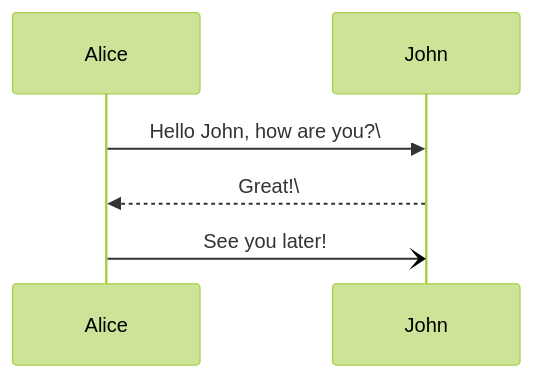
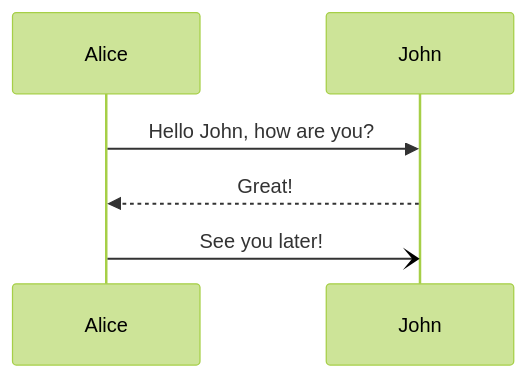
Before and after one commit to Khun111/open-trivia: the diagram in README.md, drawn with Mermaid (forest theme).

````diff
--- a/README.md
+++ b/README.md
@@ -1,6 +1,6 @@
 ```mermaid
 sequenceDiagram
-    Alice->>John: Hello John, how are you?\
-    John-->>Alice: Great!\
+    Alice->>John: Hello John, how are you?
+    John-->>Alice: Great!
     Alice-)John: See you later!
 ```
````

------------------------------------

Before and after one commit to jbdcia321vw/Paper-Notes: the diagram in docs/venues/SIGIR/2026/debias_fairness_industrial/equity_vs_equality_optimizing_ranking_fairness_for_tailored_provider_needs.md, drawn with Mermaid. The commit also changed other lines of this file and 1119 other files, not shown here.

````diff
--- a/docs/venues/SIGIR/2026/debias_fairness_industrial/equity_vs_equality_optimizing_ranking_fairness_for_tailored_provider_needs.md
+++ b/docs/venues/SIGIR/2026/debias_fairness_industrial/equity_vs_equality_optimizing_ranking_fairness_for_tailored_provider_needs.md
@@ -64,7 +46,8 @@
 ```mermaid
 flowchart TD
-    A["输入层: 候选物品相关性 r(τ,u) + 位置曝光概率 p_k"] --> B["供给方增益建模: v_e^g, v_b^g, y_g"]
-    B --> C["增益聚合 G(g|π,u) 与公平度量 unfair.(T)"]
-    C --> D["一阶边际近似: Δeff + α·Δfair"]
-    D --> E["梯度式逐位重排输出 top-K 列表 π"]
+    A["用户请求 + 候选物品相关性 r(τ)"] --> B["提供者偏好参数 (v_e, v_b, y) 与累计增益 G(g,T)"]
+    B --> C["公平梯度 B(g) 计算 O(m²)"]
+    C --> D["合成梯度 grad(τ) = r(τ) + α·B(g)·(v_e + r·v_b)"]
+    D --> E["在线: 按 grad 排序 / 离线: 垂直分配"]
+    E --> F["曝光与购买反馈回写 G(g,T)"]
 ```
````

------------------------------------

● **Exercise prompt**
Every line of the data above that includes "with" should be listed.

● **Answer box**
Before and after one commit to Khun111/open-trivia: the diagram in README.md, drawn with Mermaid (forest theme).
Before and after one commit to jbdcia321vw/Paper-Notes: the diagram in docs/venues/SIGIR/2026/debias_fairness_industrial/equity_vs_equality_optimizing_ranking_fairness_for_tailored_provider_needs.md, drawn with Mermaid. The commit also changed other lines of this file and 1119 other files, not shown here.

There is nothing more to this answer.